Almost 22 days after the Supreme Court directed Kandivli-based Ravi Builders to restore destroyed mangroves at Gorai Creek, the builder is yet to open culverts that will allow seawater to flow into the mangrove patch.
Residents alleged the seawater channels are still blocked.
"We have taken photographs of a virtually dry pond to prove that the bunds are not opened. Under the garb of the court order, the builder is only excavating debris from insignificant and irrelevant spots," said Harish Pandey of the New Link Road Residents' Forum.
"The scarce seawater that's left in the pond will soon dry up if the bunds are not opened," he added.
Even though the developer, Jayesh Shah, has begun removing debris from the affected site, residents fear the delay in opening the culverts will lead to the death of mangroves spread across 430 acres.
While suburban collector, Nirmal Deshmukh, was not available for comment, an official from the department who did not wish to be named said a team will be sent to inspect the implementation of the Supreme Court order.

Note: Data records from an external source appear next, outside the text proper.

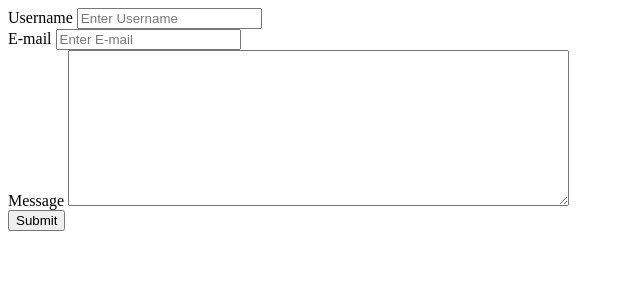
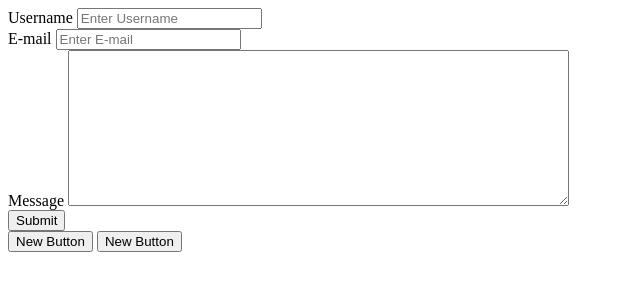
Before and after one commit to Aksavvidi/cfgit, a plain HTML site: page chapter1/forms1.html in a window 1280 px wide. Shown: the whole page, without its empty margins (0-640 px from the left). Drawn offline with Linux system fonts and the light colour scheme.

Commit message:
forms1 v0.2

```diff
--- a/chapter1/forms1.html
+++ b/chapter1/forms1.html
@@ -25,5 +25,7 @@
         </div>
     </form>
 
+    <button type="button">New Button</button>
+     <button type="button">New Button</button>
 </body>
 </html>
```
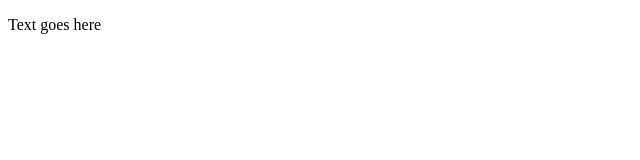
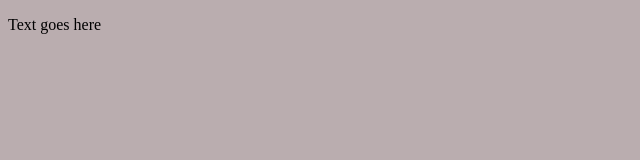
Before and after one commit to abbybashaw14/Gallery, a plain HTML site: page Index.html in a window 1280 px wide. Shown: the whole page, without its empty margins (0-640 px from the left). Drawn offline with Linux system fonts and the light colour scheme; files that its build step writes are made by us from their sources.

Commit message:
delete lines

```diff
--- a/style.css
+++ b/style.css
@@ -5,3 +5,7 @@
   --accent: #BAADAF;
 
 }
+body{
+  background-color: var(--accent);
+  color: var(--test);
+}
```
Also changed, not shown: Index.html (+0 -3 lines).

On January 31, the Supreme Court ordered the builder to restore the mangroves within 60 days. This includes opening all blocked culverts to allow seawater intrusion and removing excess debris.
The sub-divisional officer and tehsildar at Borivli were to monitor the implementation of the Supreme Court order.
If the builder failed to do the job properly, the apex court directed the suburban collector to restore the area and collect revenue from Shah.
"About 30% of the time frame set by the Supreme Court is over. At this rate, it will be an impossible task to restore the original status within the remaining days," said Pandey.
"The government should be inspecting the site at least once every week."